(Required action) Whenever a line in the data below includes the string "output", copy it out.

(Given records)
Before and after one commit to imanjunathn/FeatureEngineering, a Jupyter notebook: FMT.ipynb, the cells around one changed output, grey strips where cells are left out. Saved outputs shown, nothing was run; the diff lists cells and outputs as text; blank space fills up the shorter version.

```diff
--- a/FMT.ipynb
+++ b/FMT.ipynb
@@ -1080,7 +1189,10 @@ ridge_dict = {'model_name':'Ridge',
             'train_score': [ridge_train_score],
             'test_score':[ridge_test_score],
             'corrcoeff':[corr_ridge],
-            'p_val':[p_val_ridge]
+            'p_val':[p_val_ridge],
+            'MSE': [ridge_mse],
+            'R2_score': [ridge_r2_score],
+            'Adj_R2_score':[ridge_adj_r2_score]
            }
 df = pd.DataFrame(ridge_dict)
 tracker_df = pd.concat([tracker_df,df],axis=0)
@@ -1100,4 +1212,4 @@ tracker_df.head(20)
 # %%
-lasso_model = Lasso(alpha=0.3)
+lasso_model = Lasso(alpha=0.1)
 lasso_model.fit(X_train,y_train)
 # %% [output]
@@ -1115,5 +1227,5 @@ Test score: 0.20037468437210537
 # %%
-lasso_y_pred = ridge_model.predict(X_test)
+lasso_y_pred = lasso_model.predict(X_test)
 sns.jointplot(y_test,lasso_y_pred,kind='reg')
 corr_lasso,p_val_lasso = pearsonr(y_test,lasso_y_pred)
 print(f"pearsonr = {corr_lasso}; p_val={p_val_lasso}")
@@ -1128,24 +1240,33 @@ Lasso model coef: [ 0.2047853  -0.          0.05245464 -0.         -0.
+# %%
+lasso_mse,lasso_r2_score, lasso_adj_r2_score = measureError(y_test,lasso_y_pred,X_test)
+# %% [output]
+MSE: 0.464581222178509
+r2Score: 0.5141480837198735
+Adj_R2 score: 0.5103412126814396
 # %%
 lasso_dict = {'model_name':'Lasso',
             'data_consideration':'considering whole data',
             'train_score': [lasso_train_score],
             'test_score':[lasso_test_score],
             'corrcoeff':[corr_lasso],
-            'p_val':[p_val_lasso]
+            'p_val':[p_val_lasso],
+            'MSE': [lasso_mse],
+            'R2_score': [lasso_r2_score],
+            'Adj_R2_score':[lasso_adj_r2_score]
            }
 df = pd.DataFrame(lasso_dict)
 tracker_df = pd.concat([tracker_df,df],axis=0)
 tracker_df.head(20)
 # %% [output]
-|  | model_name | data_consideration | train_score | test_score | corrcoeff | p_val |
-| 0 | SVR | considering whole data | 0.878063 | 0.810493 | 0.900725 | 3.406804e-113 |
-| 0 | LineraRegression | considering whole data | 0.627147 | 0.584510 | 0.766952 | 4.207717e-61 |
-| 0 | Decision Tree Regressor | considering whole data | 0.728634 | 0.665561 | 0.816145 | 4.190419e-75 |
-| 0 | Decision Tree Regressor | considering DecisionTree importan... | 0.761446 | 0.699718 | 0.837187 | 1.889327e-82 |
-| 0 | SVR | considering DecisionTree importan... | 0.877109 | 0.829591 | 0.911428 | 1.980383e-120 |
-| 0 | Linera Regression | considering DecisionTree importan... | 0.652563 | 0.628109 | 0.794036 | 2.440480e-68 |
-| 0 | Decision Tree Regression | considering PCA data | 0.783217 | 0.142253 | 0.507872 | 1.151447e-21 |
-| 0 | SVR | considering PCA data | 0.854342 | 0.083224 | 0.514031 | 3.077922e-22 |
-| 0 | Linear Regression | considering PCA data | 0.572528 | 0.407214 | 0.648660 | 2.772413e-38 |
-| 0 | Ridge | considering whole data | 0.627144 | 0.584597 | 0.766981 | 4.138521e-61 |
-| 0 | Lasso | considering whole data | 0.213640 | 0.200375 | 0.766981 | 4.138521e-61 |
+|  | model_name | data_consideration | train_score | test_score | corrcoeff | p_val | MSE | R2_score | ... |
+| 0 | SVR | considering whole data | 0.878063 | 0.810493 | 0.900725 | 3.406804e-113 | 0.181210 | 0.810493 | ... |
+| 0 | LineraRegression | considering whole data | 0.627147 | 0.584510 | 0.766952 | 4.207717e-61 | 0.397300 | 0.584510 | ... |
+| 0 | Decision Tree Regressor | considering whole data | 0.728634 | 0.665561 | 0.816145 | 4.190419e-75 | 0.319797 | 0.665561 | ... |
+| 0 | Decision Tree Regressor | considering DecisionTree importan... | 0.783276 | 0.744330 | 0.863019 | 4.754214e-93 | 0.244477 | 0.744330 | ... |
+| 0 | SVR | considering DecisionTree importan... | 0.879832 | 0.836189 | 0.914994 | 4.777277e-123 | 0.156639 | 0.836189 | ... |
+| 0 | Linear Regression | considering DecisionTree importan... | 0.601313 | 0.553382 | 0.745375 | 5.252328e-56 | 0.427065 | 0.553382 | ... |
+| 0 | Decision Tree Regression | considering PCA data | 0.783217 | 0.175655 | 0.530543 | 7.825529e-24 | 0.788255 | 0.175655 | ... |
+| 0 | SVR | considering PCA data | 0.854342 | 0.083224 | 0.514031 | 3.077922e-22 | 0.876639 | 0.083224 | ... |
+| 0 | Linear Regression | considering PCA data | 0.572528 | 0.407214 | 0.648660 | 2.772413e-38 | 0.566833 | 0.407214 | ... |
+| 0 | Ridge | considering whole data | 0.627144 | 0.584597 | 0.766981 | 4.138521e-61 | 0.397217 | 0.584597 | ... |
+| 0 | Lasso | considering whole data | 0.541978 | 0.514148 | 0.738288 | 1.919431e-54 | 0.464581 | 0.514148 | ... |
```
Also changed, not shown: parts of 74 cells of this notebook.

(Final answer)
Before and after one commit to imanjunathn/FeatureEngineering, a Jupyter notebook: FMT.ipynb, the cells around one changed output, grey strips where cells are left out. Saved outputs shown, nothing was run; the diff lists cells and outputs as text; blank space fills up the shorter version.
 # %% [output]
+# %% [output]
 # %% [output]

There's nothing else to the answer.